[[ Records supplied, beginning ]]

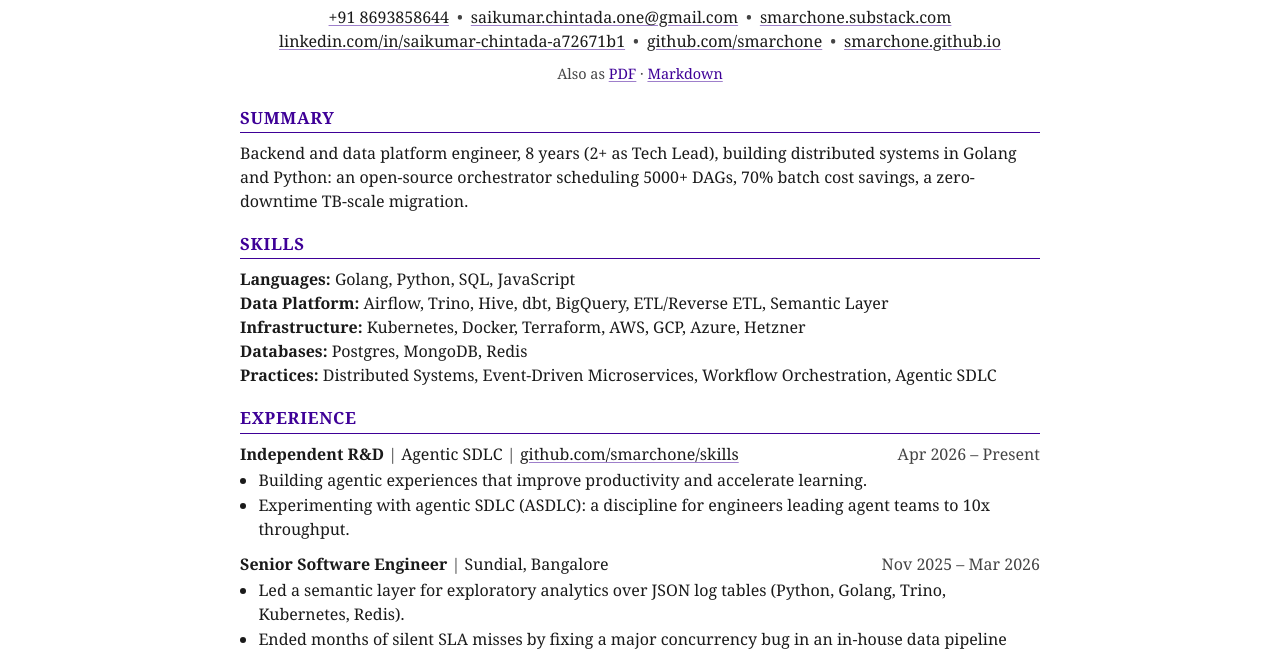
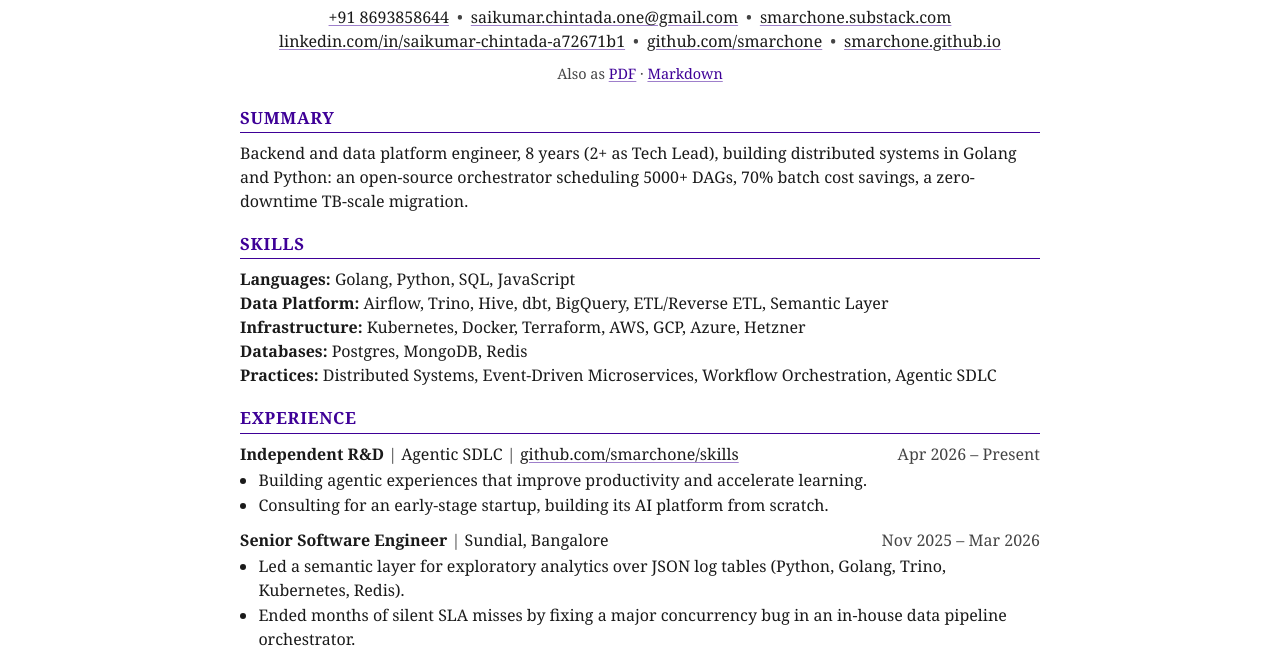
Before and after one commit to smarchone/resume, a plain HTML site: page docs/index.html in a window 1280 px wide. Shown: the part 120-775 px from the top of the page. Drawn offline with Linux system fonts and the light colour scheme.

Commit message:
update nov

```diff
--- a/docs/index.html
+++ b/docs/index.html
@@ -213,7 +213,7 @@
       </div>
       <ul>
         <li>Building agentic experiences that improve productivity and accelerate learning.</li>
-        <li>Experimenting with agentic SDLC (ASDLC): a discipline for engineers leading agent teams to 10x throughput.</li>
+        <li>Consulting for an early-stage startup, building its AI platform from scratch.</li>
       </ul>
     </article>
 
```
Also changed, not shown: 4 other files.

[[ Records supplied, end ]]

▶ [Prompt]:
Every line above should be copied exactly, apart from any pictures.

▶ [Result for this task]:
Before and after one commit to smarchone/resume, a plain HTML site: page docs/index.html in a window 1280 px wide. Shown: the part 120-775 px from the top of the page. Drawn offline with Linux system fonts and the light colour scheme.

Commit message:
update nov

```diff
--- a/docs/index.html
+++ b/docs/index.html
@@ -213,7 +213,7 @@
       </div>
       <ul>
         <li>Building agentic experiences that improve productivity and accelerate learning.</li>
-        <li>Experimenting with agentic SDLC (ASDLC): a discipline for engineers leading agent teams to 10x throughput.</li>
+        <li>Consulting for an early-stage startup, building its AI platform from scratch.</li>
       </ul>
     </article>
 
```
Also changed, not shown: 4 other files.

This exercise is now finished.